◆ **Requirement**: An exact copy of all the entries is needed, with no images in it.

◆ **Records**:

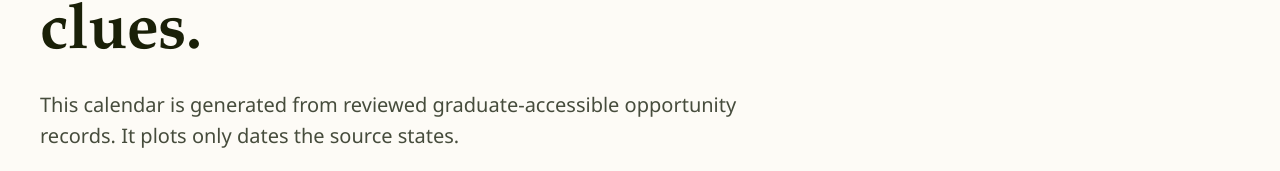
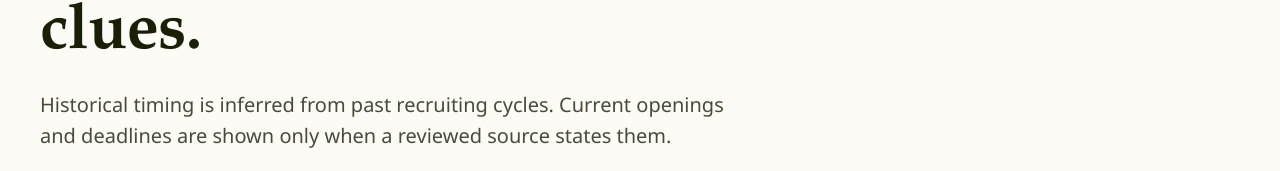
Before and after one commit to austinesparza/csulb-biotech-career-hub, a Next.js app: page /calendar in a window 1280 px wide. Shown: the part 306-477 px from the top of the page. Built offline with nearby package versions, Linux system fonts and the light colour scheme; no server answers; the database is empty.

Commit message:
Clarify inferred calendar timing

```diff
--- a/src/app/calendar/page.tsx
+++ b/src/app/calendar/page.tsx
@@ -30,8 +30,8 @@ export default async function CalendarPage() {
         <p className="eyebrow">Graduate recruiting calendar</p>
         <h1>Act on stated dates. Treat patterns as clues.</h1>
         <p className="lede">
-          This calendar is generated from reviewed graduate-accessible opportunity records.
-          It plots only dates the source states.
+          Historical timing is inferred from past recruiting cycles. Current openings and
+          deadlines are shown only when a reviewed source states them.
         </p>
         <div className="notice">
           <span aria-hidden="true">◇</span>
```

◆ **Problem solution**:
Before and after one commit to austinesparza/csulb-biotech-career-hub, a Next.js app: page /calendar in a window 1280 px wide. Shown: the part 306-477 px from the top of the page. Built offline with nearby package versions, Linux system fonts and the light colour scheme; no server answers; the database is empty.

Commit message:
Clarify inferred calendar timing

```diff
--- a/src/app/calendar/page.tsx
+++ b/src/app/calendar/page.tsx
@@ -30,8 +30,8 @@ export default async function CalendarPage() {
         <p className="eyebrow">Graduate recruiting calendar</p>
         <h1>Act on stated dates. Treat patterns as clues.</h1>
         <p className="lede">
-          This calendar is generated from reviewed graduate-accessible opportunity records.
-          It plots only dates the source states.
+          Historical timing is inferred from past recruiting cycles. Current openings and
+          deadlines are shown only when a reviewed source states them.
         </p>
         <div className="notice">
           <span aria-hidden="true">◇</span>
```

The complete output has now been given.